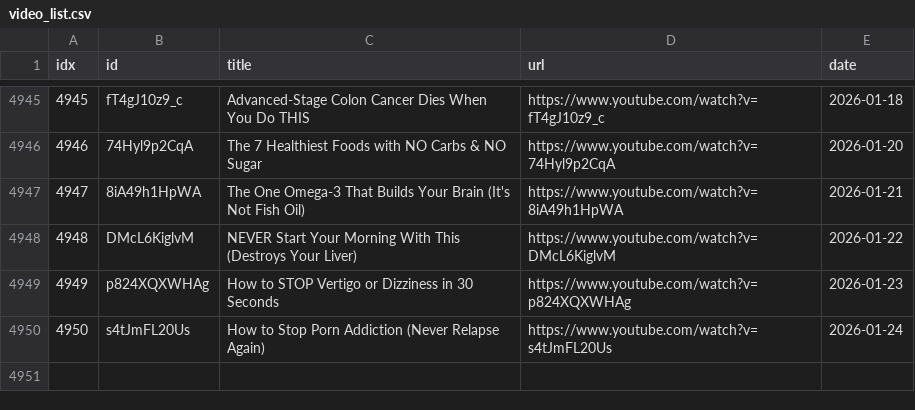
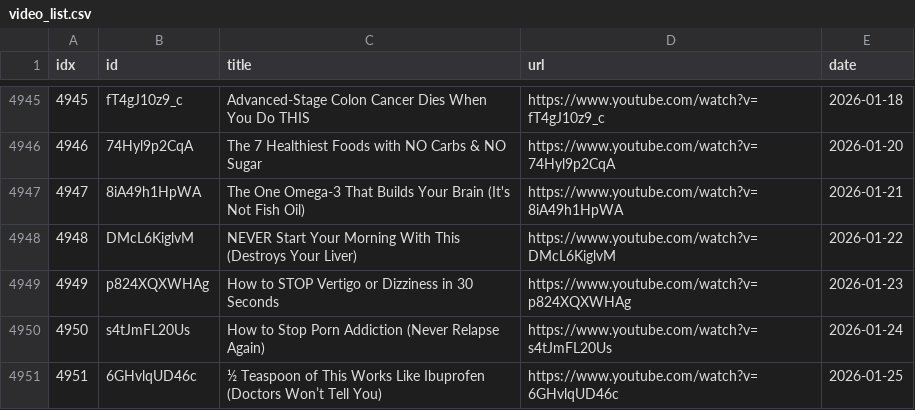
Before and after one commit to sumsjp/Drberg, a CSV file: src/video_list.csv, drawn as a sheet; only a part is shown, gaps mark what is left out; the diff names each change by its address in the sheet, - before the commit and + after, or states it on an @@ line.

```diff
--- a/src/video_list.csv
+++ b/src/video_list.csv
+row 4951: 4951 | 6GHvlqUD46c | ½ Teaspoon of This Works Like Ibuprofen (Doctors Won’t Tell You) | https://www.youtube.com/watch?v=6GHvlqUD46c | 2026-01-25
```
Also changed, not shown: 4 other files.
----
● WHAT YOU ARE ASKED TO DO: What is needed is every entry above, repeated exactly, with the pictures dropped.

● OUTPUT OF THE EXERCISE:
Before and after one commit to sumsjp/Drberg, a CSV file: src/video_list.csv, drawn as a sheet; only a part is shown, gaps mark what is left out; the diff names each change by its address in the sheet, - before the commit and + after, or states it on an @@ line.

```diff
--- a/src/video_list.csv
+++ b/src/video_list.csv
+row 4951: 4951 | 6GHvlqUD46c | ½ Teaspoon of This Works Like Ibuprofen (Doctors Won’t Tell You) | https://www.youtube.com/watch?v=6GHvlqUD46c | 2026-01-25
```
Also changed, not shown: 4 other files.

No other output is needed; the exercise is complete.